> **DIRECTIONS**
What you return must match the listing below character for character, minus any pictures.

> **MATERIAL FOR THIS TASK**
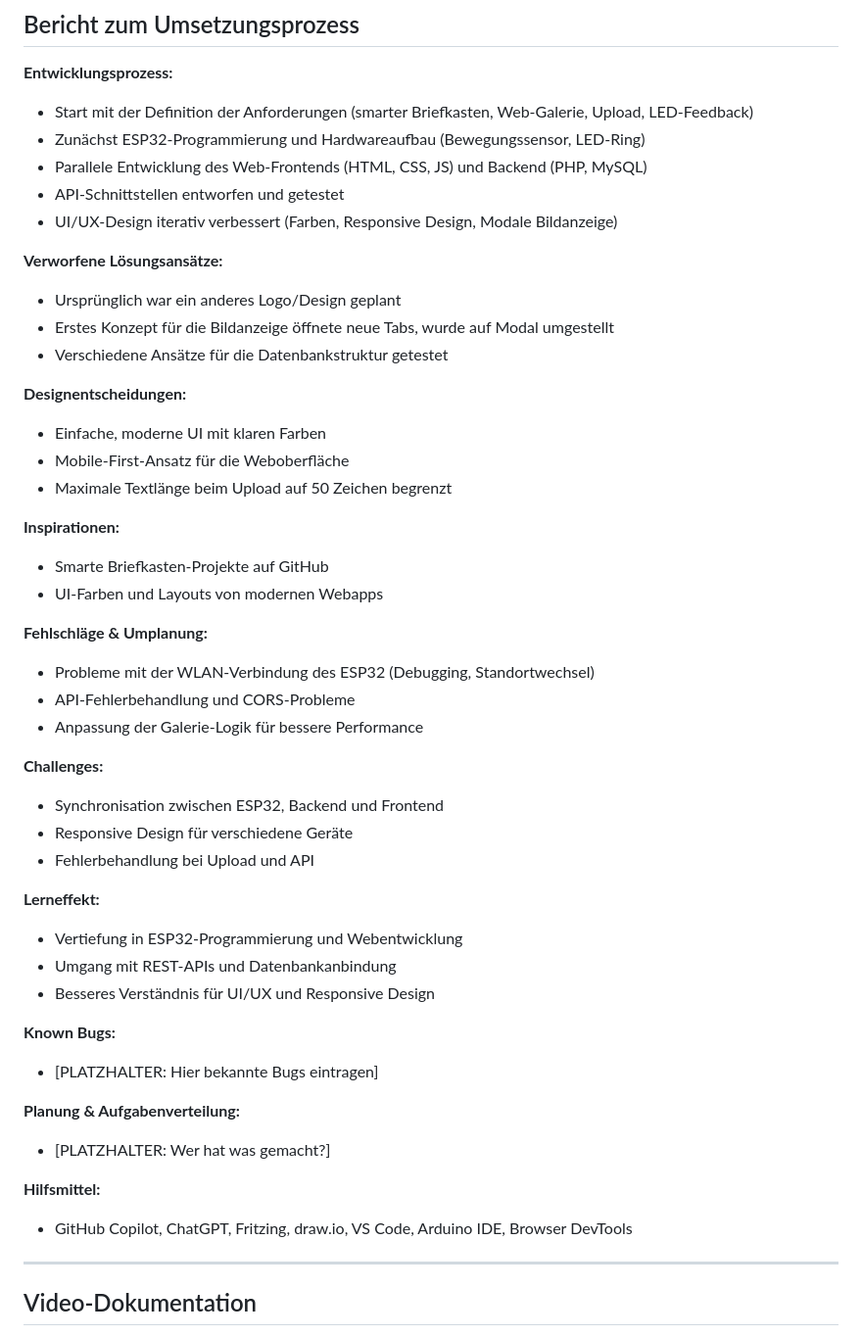
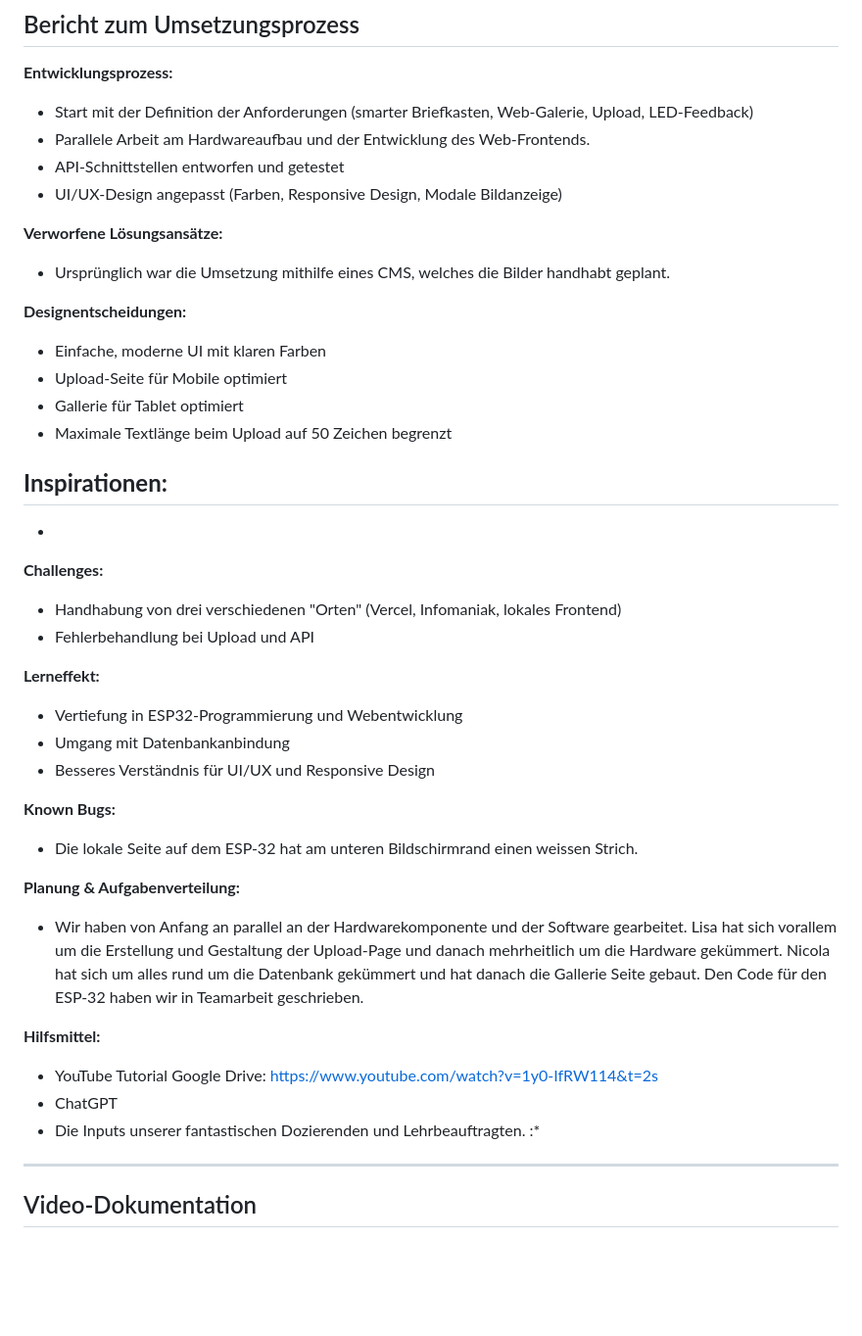
Before and after one commit to nicolahofi/im4-imBild, a Markdown page: README.md, the part around one of its changes. Shown at 98% size. GitHub-like rendering; blank space fills up the shorter version.

```diff
--- a/README.md
+++ b/README.md
@@ -96,48 +82,42 @@ Dieses Projekt ist eine smarte Briefkasten-Lösung, die mit einem ESP32, einer W
 
 **Entwicklungsprozess:**
 - Start mit der Definition der Anforderungen (smarter Briefkasten, Web-Galerie, Upload, LED-Feedback)
-- Zunächst ESP32-Programmierung und Hardwareaufbau (Bewegungssensor, LED-Ring)
-- Parallele Entwicklung des Web-Frontends (HTML, CSS, JS) und Backend (PHP, MySQL)
+- Parallele Arbeit am Hardwareaufbau und der Entwicklung des Web-Frontends.
 - API-Schnittstellen entworfen und getestet
-- UI/UX-Design iterativ verbessert (Farben, Responsive Design, Modale Bildanzeige)
+- UI/UX-Design angepasst (Farben, Responsive Design, Modale Bildanzeige)
 
 **Verworfene Lösungsansätze:**
-- Ursprünglich war ein anderes Logo/Design geplant
-- Erstes Konzept für die Bildanzeige öffnete neue Tabs, wurde auf Modal umgestellt
-- Verschiedene Ansätze für die Datenbankstruktur getestet
+- Ursprünglich war die Umsetzung mithilfe eines CMS, welches die Bilder handhabt geplant.
 
 **Designentscheidungen:**
 - Einfache, moderne UI mit klaren Farben
-- Mobile-First-Ansatz für die Weboberfläche
+- Upload-Seite für Mobile optimiert
+- Gallerie für Tablet optimiert
 - Maximale Textlänge beim Upload auf 50 Zeichen begrenzt
 
 **Inspirationen:**
-- Smarte Briefkasten-Projekte auf GitHub
-- UI-Farben und Layouts von modernen Webapps
-
-**Fehlschläge & Umplanung:**
-- Probleme mit der WLAN-Verbindung des ESP32 (Debugging, Standortwechsel)
-- API-Fehlerbehandlung und CORS-Probleme
-- Anpassung der Galerie-Logik für bessere Performance
+-
+-
 
 **Challenges:**
-- Synchronisation zwischen ESP32, Backend und Frontend
-- Responsive Design für verschiedene Geräte
+- Handhabung von drei verschiedenen "Orten" (Vercel, Infomaniak, lokales Frontend)
 - Fehlerbehandlung bei Upload und API
 
 **Lerneffekt:**
 - Vertiefung in ESP32-Programmierung und Webentwicklung
-- Umgang mit REST-APIs und Datenbankanbindung
+- Umgang mit Datenbankanbindung
 - Besseres Verständnis für UI/UX und Responsive Design
 
 **Known Bugs:**
-- [PLATZHALTER: Hier bekannte Bugs eintragen]
+- Die lokale Seite auf dem ESP-32 hat am unteren Bildschirmrand einen weissen Strich.
 
 **Planung & Aufgabenverteilung:**
-- [PLATZHALTER: Wer hat was gemacht?]
+- Wir haben von Anfang an parallel an der Hardwarekomponente und der Software gearbeitet. Lisa hat sich vorallem um die Erstellung und Gestaltung der Upload-Page und danach mehrheitlich um die Hardware gekümmert. Nicola hat sich um alles rund um die Datenbank gekümmert und hat danach die Gallerie Seite gebaut. Den Code für den ESP-32 haben wir in Teamarbeit geschrieben.
 
 **Hilfsmittel:**
-- GitHub Copilot, ChatGPT, Fritzing, draw.io, VS Code, Arduino IDE, Browser DevTools
+- YouTube Tutorial Google Drive: https://www.youtube.com/watch?v=1y0-IfRW114&t=2s
+- ChatGPT
+- Die Inputs unserer fantastischen Dozierenden und Lehrbeauftragten. :*
 
 ---
 
```
Also changed, not shown: other parts of README.md (+1 -17 lines).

> **RESULT FOR THIS TASK**
Before and after one commit to nicolahofi/im4-imBild, a Markdown page: README.md, the part around one of its changes. Shown at 98% size. GitHub-like rendering; blank space fills up the shorter version.

```diff
--- a/README.md
+++ b/README.md
@@ -96,48 +82,42 @@ Dieses Projekt ist eine smarte Briefkasten-Lösung, die mit einem ESP32, einer W
 
 **Entwicklungsprozess:**
 - Start mit der Definition der Anforderungen (smarter Briefkasten, Web-Galerie, Upload, LED-Feedback)
-- Zunächst ESP32-Programmierung und Hardwareaufbau (Bewegungssensor, LED-Ring)
-- Parallele Entwicklung des Web-Frontends (HTML, CSS, JS) und Backend (PHP, MySQL)
+- Parallele Arbeit am Hardwareaufbau und der Entwicklung des Web-Frontends.
 - API-Schnittstellen entworfen und getestet
-- UI/UX-Design iterativ verbessert (Farben, Responsive Design, Modale Bildanzeige)
+- UI/UX-Design angepasst (Farben, Responsive Design, Modale Bildanzeige)
 
 **Verworfene Lösungsansätze:**
-- Ursprünglich war ein anderes Logo/Design geplant
-- Erstes Konzept für die Bildanzeige öffnete neue Tabs, wurde auf Modal umgestellt
-- Verschiedene Ansätze für die Datenbankstruktur getestet
+- Ursprünglich war die Umsetzung mithilfe eines CMS, welches die Bilder handhabt geplant.
 
 **Designentscheidungen:**
 - Einfache, moderne UI mit klaren Farben
-- Mobile-First-Ansatz für die Weboberfläche
+- Upload-Seite für Mobile optimiert
+- Gallerie für Tablet optimiert
 - Maximale Textlänge beim Upload auf 50 Zeichen begrenzt
 
 **Inspirationen:**
-- Smarte Briefkasten-Projekte auf GitHub
-- UI-Farben und Layouts von modernen Webapps
-
-**Fehlschläge & Umplanung:**
-- Probleme mit der WLAN-Verbindung des ESP32 (Debugging, Standortwechsel)
-- API-Fehlerbehandlung und CORS-Probleme
-- Anpassung der Galerie-Logik für bessere Performance
+-
+-
 
 **Challenges:**
-- Synchronisation zwischen ESP32, Backend und Frontend
-- Responsive Design für verschiedene Geräte
+- Handhabung von drei verschiedenen "Orten" (Vercel, Infomaniak, lokales Frontend)
 - Fehlerbehandlung bei Upload und API
 
 **Lerneffekt:**
 - Vertiefung in ESP32-Programmierung und Webentwicklung
-- Umgang mit REST-APIs und Datenbankanbindung
+- Umgang mit Datenbankanbindung
 - Besseres Verständnis für UI/UX und Responsive Design
 
 **Known Bugs:**
-- [PLATZHALTER: Hier bekannte Bugs eintragen]
+- Die lokale Seite auf dem ESP-32 hat am unteren Bildschirmrand einen weissen Strich.
 
 **Planung & Aufgabenverteilung:**
-- [PLATZHALTER: Wer hat was gemacht?]
+- Wir haben von Anfang an parallel an der Hardwarekomponente und der Software gearbeitet. Lisa hat sich vorallem um die Erstellung und Gestaltung der Upload-Page und danach mehrheitlich um die Hardware gekümmert. Nicola hat sich um alles rund um die Datenbank gekümmert und hat danach die Gallerie Seite gebaut. Den Code für den ESP-32 haben wir in Teamarbeit geschrieben.
 
 **Hilfsmittel:**
-- GitHub Copilot, ChatGPT, Fritzing, draw.io, VS Code, Arduino IDE, Browser DevTools
+- YouTube Tutorial Google Drive: https://www.youtube.com/watch?v=1y0-IfRW114&t=2s
+- ChatGPT
+- Die Inputs unserer fantastischen Dozierenden und Lehrbeauftragten. :*
 
 ---
 
```
Also changed, not shown: other parts of README.md (+1 -17 lines).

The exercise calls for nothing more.